EXERCISE BRIEF → Set down the records that follow exactly, every line of them.

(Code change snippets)
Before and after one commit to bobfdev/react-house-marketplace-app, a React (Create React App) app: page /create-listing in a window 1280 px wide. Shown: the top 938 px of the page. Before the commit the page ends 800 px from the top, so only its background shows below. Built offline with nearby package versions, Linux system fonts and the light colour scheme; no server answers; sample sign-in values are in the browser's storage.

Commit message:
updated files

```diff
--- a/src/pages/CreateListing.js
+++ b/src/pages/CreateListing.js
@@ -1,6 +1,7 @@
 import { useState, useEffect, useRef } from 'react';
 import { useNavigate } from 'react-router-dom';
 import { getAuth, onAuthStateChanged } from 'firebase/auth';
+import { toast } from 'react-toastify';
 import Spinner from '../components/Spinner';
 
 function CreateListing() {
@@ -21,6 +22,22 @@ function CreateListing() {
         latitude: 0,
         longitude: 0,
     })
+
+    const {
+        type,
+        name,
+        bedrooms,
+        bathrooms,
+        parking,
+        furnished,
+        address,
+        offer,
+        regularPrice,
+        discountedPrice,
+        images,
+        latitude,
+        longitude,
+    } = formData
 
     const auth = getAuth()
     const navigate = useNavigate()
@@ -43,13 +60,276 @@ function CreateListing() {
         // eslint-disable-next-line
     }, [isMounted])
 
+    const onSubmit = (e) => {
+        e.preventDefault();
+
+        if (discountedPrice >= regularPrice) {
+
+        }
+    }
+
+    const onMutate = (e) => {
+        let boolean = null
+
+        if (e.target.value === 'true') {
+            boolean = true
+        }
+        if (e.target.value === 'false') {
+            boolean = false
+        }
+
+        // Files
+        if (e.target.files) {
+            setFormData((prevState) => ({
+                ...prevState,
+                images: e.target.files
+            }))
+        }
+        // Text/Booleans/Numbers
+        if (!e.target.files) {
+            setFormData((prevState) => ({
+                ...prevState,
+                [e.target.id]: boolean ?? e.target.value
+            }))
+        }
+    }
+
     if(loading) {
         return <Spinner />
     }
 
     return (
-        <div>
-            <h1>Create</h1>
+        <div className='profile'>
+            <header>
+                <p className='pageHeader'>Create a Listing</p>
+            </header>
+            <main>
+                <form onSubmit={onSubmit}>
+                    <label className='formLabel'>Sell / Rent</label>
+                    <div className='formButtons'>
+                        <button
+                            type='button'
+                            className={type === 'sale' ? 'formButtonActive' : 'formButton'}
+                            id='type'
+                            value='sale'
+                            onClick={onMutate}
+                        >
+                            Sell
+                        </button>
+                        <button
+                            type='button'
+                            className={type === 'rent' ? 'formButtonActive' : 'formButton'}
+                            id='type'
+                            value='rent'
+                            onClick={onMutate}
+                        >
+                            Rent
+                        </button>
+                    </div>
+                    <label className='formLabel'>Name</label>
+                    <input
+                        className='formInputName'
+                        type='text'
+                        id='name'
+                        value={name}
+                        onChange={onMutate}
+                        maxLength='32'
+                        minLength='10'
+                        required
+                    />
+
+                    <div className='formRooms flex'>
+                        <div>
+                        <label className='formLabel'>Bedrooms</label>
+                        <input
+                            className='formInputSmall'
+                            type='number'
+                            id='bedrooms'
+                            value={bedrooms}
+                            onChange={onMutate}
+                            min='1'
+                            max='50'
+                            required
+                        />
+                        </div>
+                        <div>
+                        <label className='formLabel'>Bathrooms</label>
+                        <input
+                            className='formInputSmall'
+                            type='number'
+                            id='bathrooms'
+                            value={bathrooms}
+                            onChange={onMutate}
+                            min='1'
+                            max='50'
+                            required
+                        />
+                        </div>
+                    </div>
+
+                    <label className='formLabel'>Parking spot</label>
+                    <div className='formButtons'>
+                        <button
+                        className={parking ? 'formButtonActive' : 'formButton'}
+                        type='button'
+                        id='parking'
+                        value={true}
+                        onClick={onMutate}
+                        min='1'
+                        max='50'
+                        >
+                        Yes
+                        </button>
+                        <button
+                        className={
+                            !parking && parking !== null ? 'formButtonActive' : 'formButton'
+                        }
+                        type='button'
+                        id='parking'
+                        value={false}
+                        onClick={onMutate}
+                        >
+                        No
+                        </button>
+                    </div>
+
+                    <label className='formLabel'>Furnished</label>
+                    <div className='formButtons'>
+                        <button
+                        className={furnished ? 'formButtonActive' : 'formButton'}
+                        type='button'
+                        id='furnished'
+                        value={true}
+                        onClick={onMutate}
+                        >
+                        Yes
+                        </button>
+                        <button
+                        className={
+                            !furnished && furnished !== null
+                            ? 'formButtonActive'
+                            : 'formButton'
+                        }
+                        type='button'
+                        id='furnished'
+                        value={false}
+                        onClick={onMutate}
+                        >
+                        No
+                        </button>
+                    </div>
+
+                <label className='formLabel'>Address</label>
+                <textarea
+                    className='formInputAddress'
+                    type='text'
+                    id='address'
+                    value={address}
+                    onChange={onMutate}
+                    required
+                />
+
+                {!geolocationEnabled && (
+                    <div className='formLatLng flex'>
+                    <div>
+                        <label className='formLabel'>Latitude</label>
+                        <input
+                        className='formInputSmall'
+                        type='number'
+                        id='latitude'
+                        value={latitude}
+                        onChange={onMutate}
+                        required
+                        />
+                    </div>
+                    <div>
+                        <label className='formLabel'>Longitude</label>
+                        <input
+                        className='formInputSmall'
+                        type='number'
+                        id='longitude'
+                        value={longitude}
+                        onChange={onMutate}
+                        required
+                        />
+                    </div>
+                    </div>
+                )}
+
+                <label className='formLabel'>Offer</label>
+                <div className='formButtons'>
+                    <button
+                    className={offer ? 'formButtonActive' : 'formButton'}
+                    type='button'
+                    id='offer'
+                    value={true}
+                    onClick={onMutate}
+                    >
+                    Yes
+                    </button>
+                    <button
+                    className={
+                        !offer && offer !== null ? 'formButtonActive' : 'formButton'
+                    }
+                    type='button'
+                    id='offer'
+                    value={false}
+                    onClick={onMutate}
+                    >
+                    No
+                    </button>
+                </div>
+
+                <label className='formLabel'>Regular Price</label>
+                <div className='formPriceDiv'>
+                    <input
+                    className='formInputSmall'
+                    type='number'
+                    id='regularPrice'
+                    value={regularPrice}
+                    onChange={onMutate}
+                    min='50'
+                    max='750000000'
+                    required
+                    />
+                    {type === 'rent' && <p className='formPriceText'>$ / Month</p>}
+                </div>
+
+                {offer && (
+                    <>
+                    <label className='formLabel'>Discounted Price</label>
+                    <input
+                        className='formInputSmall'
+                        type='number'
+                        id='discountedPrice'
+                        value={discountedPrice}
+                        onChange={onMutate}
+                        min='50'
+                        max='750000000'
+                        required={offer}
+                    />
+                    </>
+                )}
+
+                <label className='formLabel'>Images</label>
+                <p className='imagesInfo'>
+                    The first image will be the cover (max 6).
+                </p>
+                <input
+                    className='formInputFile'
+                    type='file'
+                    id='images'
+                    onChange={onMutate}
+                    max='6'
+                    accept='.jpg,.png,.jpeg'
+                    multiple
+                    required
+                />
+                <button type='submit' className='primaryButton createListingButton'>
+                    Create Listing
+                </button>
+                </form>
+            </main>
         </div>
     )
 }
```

EXERCISE SOLUTION →
Before and after one commit to bobfdev/react-house-marketplace-app, a React (Create React App) app: page /create-listing in a window 1280 px wide. Shown: the top 938 px of the page. Before the commit the page ends 800 px from the top, so only its background shows below. Built offline with nearby package versions, Linux system fonts and the light colour scheme; no server answers; sample sign-in values are in the browser's storage.

Commit message:
updated files

```diff
--- a/src/pages/CreateListing.js
+++ b/src/pages/CreateListing.js
@@ -1,6 +1,7 @@
 import { useState, useEffect, useRef } from 'react';
 import { useNavigate } from 'react-router-dom';
 import { getAuth, onAuthStateChanged } from 'firebase/auth';
+import { toast } from 'react-toastify';
 import Spinner from '../components/Spinner';
 
 function CreateListing() {
@@ -21,6 +22,22 @@ function CreateListing() {
         latitude: 0,
         longitude: 0,
     })
+
+    const {
+        type,
+        name,
+        bedrooms,
+        bathrooms,
+        parking,
+        furnished,
+        address,
+        offer,
+        regularPrice,
+        discountedPrice,
+        images,
+        latitude,
+        longitude,
+    } = formData
 
     const auth = getAuth()
     const navigate = useNavigate()
@@ -43,13 +60,276 @@ function CreateListing() {
         // eslint-disable-next-line
     }, [isMounted])
 
+    const onSubmit = (e) => {
+        e.preventDefault();
+
+        if (discountedPrice >= regularPrice) {
+
+        }
+    }
+
+    const onMutate = (e) => {
+        let boolean = null
+
+        if (e.target.value === 'true') {
+            boolean = true
+        }
+        if (e.target.value === 'false') {
+            boolean = false
+        }
+
+        // Files
+        if (e.target.files) {
+            setFormData((prevState) => ({
+                ...prevState,
+                images: e.target.files
+            }))
+        }
+        // Text/Booleans/Numbers
+        if (!e.target.files) {
+            setFormData((prevState) => ({
+                ...prevState,
+                [e.target.id]: boolean ?? e.target.value
+            }))
+        }
+    }
+
     if(loading) {
         return <Spinner />
     }
 
     return (
-        <div>
-            <h1>Create</h1>
+        <div className='profile'>
+            <header>
+                <p className='pageHeader'>Create a Listing</p>
+            </header>
+            <main>
+                <form onSubmit={onSubmit}>
+                    <label className='formLabel'>Sell / Rent</label>
+                    <div className='formButtons'>
+                        <button
+                            type='button'
+                            className={type === 'sale' ? 'formButtonActive' : 'formButton'}
+                            id='type'
+                            value='sale'
+                            onClick={onMutate}
+                        >
+                            Sell
+                        </button>
+                        <button
+                            type='button'
+                            className={type === 'rent' ? 'formButtonActive' : 'formButton'}
+                            id='type'
+                            value='rent'
+                            onClick={onMutate}
+                        >
+                            Rent
+                        </button>
+                    </div>
+                    <label className='formLabel'>Name</label>
+                    <input
+                        className='formInputName'
+                        type='text'
+                        id='name'
+                        value={name}
+                        onChange={onMutate}
+                        maxLength='32'
+                        minLength='10'
+                        required
+                    />
+
+                    <div className='formRooms flex'>
+                        <div>
+                        <label className='formLabel'>Bedrooms</label>
+                        <input
+                            className='formInputSmall'
+                            type='number'
+                            id='bedrooms'
+                            value={bedrooms}
+                            onChange={onMutate}
+                            min='1'
+                            max='50'
+                            required
+                        />
+                        </div>
+                        <div>
+                        <label className='formLabel'>Bathrooms</label>
+                        <input
+                            className='formInputSmall'
+                            type='number'
+                            id='bathrooms'
+                            value={bathrooms}
+                            onChange={onMutate}
+                            min='1'
+                            max='50'
+                            required
+                        />
+                        </div>
+                    </div>
+
+                    <label className='formLabel'>Parking spot</label>
+                    <div className='formButtons'>
+                        <button
+                        className={parking ? 'formButtonActive' : 'formButton'}
+                        type='button'
+                        id='parking'
+                        value={true}
+                        onClick={onMutate}
+                        min='1'
+                        max='50'
+                        >
+                        Yes
+                        </button>
+                        <button
+                        className={
+                            !parking && parking !== null ? 'formButtonActive' : 'formButton'
+                        }
+                        type='button'
+                        id='parking'
+                        value={false}
+                        onClick={onMutate}
+                        >
+                        No
+                        </button>
+                    </div>
+
+                    <label className='formLabel'>Furnished</label>
+                    <div className='formButtons'>
+                        <button
+                        className={furnished ? 'formButtonActive' : 'formButton'}
+                        type='button'
+                        id='furnished'
+                        value={true}
+                        onClick={onMutate}
+                        >
+                        Yes
+                        </button>
+                        <button
+                        className={
+                            !furnished && furnished !== null
+                            ? 'formButtonActive'
+                            : 'formButton'
+                        }
+                        type='button'
+                        id='furnished'
+                        value={false}
+                        onClick={onMutate}
+                        >
+                        No
+                        </button>
+                    </div>
+
+                <label className='formLabel'>Address</label>
+                <textarea
+                    className='formInputAddress'
+                    type='text'
+                    id='address'
+                    value={address}
+                    onChange={onMutate}
+                    required
+                />
+
+                {!geolocationEnabled && (
+                    <div className='formLatLng flex'>
+                    <div>
+                        <label className='formLabel'>Latitude</label>
+                        <input
+                        className='formInputSmall'
+                        type='number'
+                        id='latitude'
+                        value={latitude}
+                        onChange={onMutate}
+                        required
+                        />
+                    </div>
+                    <div>
+                        <label className='formLabel'>Longitude</label>
+                        <input
+                        className='formInputSmall'
+                        type='number'
+                        id='longitude'
+                        value={longitude}
+                        onChange={onMutate}
+                        required
+                        />
+                    </div>
+                    </div>
+                )}
+
+                <label className='formLabel'>Offer</label>
+                <div className='formButtons'>
+                    <button
+                    className={offer ? 'formButtonActive' : 'formButton'}
+                    type='button'
+                    id='offer'
+                    value={true}
+                    onClick={onMutate}
+                    >
+                    Yes
+                    </button>
+                    <button
+                    className={
+                        !offer && offer !== null ? 'formButtonActive' : 'formButton'
+                    }
+                    type='button'
+                    id='offer'
+                    value={false}
+                    onClick={onMutate}
+                    >
+                    No
+                    </button>
+                </div>
+
+                <label className='formLabel'>Regular Price</label>
+                <div className='formPriceDiv'>
+                    <input
+                    className='formInputSmall'
+                    type='number'
+                    id='regularPrice'
+                    value={regularPrice}
+                    onChange={onMutate}
+                    min='50'
+                    max='750000000'
+                    required
+                    />
+                    {type === 'rent' && <p className='formPriceText'>$ / Month</p>}
+                </div>
+
+                {offer && (
+                    <>
+                    <label className='formLabel'>Discounted Price</label>
+                    <input
+                        className='formInputSmall'
+                        type='number'
+                        id='discountedPrice'
+                        value={discountedPrice}
+                        onChange={onMutate}
+                        min='50'
+                        max='750000000'
+                        required={offer}
+                    />
+                    </>
+                )}
+
+                <label className='formLabel'>Images</label>
+                <p className='imagesInfo'>
+                    The first image will be the cover (max 6).
+                </p>
+                <input
+                    className='formInputFile'
+                    type='file'
+                    id='images'
+                    onChange={onMutate}
+                    max='6'
+                    accept='.jpg,.png,.jpeg'
+                    multiple
+                    required
+                />
+                <button type='submit' className='primaryButton createListingButton'>
+                    Create Listing
+                </button>
+                </form>
+            </main>
         </div>
     )
 }
```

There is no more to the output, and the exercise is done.